NASHVILLE, Tenn. (AP) — The Tennessee attorney general’s office said Monday it’s still unclear when the state’s anti-abortion trigger ban will go into effect, but some state lawmakers are sounding the alarm over the fact that the ban has no exceptions for victims of rape or incest.

Tennessee has restricted abortion from the sixth week of pregnancy — when most women don’t know they’re pregnant — since the U.S. Supreme Court overturned the landmark case of Roe v. Wade on abortion rights in June.

However, the state also has another abortion ban aimed at restricting abortion almost entirely. But that law can’t be enacted until the Supreme Court issues a ruling on the Roe case, which is expected soon. This will start the clock on Tennessee’s trigger law and allow it to be implemented within 30 days.

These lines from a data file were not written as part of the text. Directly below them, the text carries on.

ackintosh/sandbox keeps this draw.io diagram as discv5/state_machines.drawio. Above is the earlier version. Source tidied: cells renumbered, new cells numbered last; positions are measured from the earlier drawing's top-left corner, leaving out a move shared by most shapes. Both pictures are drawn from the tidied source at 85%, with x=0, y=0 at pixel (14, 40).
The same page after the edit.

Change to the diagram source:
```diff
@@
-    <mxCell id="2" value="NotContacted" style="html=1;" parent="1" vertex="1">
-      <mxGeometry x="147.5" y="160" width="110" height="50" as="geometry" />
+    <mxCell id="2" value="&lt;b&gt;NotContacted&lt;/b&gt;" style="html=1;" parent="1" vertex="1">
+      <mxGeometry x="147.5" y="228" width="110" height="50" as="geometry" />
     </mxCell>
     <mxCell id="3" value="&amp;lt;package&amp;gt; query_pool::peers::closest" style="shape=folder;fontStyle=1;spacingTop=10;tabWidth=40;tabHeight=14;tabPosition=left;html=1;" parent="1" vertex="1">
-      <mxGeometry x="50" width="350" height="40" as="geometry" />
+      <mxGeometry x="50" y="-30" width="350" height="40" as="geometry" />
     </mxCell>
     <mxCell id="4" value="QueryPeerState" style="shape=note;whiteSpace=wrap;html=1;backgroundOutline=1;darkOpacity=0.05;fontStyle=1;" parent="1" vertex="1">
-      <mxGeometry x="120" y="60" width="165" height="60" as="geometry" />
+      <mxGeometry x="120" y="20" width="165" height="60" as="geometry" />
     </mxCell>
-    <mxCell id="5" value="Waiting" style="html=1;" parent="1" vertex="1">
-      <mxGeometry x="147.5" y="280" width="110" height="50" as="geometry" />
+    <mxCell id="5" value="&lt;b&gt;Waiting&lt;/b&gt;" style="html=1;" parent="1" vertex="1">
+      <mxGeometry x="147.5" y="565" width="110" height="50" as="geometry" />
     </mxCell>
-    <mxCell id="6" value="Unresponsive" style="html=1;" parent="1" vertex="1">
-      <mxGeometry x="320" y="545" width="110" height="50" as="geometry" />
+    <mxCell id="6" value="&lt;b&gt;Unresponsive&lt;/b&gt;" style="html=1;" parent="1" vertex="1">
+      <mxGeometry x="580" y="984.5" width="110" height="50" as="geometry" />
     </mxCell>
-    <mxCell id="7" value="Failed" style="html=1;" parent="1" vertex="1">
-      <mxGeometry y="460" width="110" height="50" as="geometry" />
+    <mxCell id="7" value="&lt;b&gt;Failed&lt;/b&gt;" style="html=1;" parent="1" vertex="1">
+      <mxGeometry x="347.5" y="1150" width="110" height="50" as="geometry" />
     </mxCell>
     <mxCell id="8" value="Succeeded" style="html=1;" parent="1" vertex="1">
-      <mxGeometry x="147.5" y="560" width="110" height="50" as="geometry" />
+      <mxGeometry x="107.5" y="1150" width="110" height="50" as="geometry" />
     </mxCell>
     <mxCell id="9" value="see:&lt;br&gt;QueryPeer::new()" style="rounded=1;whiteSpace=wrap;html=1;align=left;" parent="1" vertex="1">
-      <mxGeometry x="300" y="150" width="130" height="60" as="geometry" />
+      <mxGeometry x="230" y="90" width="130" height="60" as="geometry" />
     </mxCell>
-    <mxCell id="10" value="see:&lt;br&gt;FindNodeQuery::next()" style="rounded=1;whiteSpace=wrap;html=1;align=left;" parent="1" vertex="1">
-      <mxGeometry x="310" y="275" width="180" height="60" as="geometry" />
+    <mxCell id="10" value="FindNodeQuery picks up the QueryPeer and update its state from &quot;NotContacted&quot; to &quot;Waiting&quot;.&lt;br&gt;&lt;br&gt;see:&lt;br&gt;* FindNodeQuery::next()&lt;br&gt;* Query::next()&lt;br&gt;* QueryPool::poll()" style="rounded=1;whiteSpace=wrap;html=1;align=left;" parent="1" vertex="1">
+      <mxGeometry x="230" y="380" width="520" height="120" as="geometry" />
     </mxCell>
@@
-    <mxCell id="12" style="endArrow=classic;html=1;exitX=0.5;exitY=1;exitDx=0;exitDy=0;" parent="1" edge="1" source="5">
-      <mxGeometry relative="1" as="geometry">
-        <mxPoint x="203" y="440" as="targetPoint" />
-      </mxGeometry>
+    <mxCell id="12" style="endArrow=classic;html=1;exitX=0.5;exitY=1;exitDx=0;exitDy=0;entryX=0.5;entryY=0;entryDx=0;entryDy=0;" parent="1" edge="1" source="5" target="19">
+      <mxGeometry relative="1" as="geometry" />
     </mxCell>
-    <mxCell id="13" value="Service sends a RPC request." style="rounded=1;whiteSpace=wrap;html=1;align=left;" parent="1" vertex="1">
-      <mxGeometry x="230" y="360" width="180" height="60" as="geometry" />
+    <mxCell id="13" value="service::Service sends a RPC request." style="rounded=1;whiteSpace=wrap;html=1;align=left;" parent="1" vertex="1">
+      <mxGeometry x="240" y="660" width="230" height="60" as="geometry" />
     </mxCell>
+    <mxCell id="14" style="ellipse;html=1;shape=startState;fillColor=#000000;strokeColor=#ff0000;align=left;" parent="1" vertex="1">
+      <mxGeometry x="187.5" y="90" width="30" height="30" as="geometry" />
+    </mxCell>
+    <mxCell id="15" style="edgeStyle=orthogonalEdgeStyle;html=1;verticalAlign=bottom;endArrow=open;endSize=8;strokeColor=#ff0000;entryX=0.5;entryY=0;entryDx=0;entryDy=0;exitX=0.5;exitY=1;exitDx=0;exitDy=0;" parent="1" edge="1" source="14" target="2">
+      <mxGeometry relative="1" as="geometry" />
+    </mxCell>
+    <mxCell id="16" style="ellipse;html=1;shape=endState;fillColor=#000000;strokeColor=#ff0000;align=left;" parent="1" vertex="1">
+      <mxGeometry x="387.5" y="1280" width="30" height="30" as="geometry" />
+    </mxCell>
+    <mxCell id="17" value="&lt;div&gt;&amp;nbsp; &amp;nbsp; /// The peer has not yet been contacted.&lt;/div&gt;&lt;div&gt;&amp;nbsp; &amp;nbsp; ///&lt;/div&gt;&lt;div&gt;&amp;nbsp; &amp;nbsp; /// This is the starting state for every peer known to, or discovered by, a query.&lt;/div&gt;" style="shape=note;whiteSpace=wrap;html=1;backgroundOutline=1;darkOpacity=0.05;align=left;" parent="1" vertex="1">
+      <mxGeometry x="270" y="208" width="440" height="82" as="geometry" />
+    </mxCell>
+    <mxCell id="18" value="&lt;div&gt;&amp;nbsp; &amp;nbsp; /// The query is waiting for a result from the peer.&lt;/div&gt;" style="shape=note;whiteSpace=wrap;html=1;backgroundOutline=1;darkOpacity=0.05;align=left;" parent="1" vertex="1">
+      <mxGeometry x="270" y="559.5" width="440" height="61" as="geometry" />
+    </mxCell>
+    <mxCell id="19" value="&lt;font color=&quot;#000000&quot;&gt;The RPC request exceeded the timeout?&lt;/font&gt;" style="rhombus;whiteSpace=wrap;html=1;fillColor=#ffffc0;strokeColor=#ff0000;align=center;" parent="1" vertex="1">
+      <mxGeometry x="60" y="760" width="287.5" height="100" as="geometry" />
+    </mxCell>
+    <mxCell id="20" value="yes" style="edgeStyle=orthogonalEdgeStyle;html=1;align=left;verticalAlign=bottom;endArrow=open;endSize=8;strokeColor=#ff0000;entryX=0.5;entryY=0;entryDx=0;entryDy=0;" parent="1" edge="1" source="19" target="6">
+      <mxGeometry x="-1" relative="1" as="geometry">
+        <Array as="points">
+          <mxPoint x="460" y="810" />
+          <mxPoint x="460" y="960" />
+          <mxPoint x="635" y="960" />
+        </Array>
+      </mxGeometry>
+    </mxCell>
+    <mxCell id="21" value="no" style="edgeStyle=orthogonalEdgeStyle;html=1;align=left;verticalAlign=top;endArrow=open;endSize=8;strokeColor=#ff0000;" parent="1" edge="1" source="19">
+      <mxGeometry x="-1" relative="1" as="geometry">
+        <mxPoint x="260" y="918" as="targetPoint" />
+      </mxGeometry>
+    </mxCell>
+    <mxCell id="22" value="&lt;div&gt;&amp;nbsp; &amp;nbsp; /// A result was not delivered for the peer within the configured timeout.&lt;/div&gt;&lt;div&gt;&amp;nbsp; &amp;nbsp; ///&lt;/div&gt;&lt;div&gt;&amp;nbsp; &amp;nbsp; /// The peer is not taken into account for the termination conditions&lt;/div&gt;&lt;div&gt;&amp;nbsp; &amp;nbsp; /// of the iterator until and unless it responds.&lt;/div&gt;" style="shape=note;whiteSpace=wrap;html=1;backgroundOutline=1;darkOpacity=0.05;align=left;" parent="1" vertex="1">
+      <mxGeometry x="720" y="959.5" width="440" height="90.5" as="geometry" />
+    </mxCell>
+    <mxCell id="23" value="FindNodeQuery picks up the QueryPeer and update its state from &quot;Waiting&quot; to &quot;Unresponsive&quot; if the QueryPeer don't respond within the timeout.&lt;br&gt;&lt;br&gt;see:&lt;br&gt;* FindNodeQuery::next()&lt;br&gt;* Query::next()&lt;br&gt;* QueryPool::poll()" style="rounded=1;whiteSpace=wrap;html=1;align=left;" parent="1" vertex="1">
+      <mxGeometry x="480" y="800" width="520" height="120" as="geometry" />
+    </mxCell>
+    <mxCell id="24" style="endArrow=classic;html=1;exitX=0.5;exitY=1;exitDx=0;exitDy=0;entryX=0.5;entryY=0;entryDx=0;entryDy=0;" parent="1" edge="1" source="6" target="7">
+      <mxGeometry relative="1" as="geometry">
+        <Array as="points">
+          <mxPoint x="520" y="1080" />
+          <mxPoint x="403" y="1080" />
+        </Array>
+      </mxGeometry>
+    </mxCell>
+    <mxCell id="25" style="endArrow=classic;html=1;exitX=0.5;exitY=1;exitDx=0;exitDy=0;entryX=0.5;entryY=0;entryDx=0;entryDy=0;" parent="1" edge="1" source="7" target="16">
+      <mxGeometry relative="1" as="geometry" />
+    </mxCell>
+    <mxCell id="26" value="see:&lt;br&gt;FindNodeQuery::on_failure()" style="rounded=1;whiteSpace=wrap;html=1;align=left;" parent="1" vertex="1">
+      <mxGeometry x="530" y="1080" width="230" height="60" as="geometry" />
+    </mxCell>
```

Idaho and Texas have similar timelines, while a handful of other states’ trigger laws have been delayed due to legal challenges.

Republican Attorney General Herbert Slatery’s office initially said the state could begin enforcing the trigger law in mid-August, but nearly a month after making that estimate, a spokesperson said it was “not sure” if this time limit was still in place.

Meanwhile, Democratic lawmakers say they plan to introduce several bills in the next legislative session to expand the list of exemptions under the trigger law, as well as add privacy protections. patient-doctor for telehealth care.

“Pregnancy is something that should never be forced on a family,” Democratic Senator Heidi Campbell said at a press conference earlier this year.

Currently, Tennessee’s trigger law only makes an exception when an abortion is necessary to prevent the woman’s death or “a serious risk of substantial and irreversible impairment of a major bodily function.” It specifies in particular that the mental health of a woman does not give right to an exemption, any more than rape or incest.

The exemptions are essentially the same under the state ban on termination of abortion once fetal heart activity is detected. Both would make performing an abortion a crime and subject doctors to up to 15 years in prison if found guilty.

This has alarmed some members of the medical community, who argue that the state’s only exception to save a woman’s life does not provide enough definitions for doctors to determine how much of a patient’s life must be threatened before an abortion is not allowed.

Republican Sen. Rusty Crowe, chairman of the Senate Health and Welfare Committee, told a legislative panel last week that he believes the law should be changed to avoid confusion in the medical community.

“I will say that as president of health, I get communications from totally different groups … who think we should probably refine the trigger bill a little bit to make sure we don’t bring in our troubled docs when they’re trying to follow the law, said Crowe, who was a co-sponsor of the legislation when she licensed the Statehouse in 2019.

It’s unclear how those efforts will be met in the GOP-dominated General Assembly.

On Monday, a spokesman for Senate Speaker Randy McNally – the top Republican in the chamber – said the Republican “currently sees no problem with the trigger law going into effect as it has been.” adopted three years ago.

And last week, Republican Gov. Bill Lee declined to answer reporters’ questions about whether he supported changing the trigger law, specifically avoiding whether he supported exempting children who were raped then got pregnant.

In 2019, Democratic lawmakers tried to change Tennessee’s trigger law to allow an exception for child rape, but Republican supermajorities in both houses ultimately backed up that suggestion. Lee then signed the bill unconcerned about the law’s lack of exemptions.

Yet this issue resurfaced again after the news of a 10-year-old girl who traveled from Ohio to Indiana for an abortion quickly became a flashpoint in the national debate. on access to the procedure.

“Our focus right now is the implementation of the current law. And there has been no discussion about revisions to this law,” Lee said.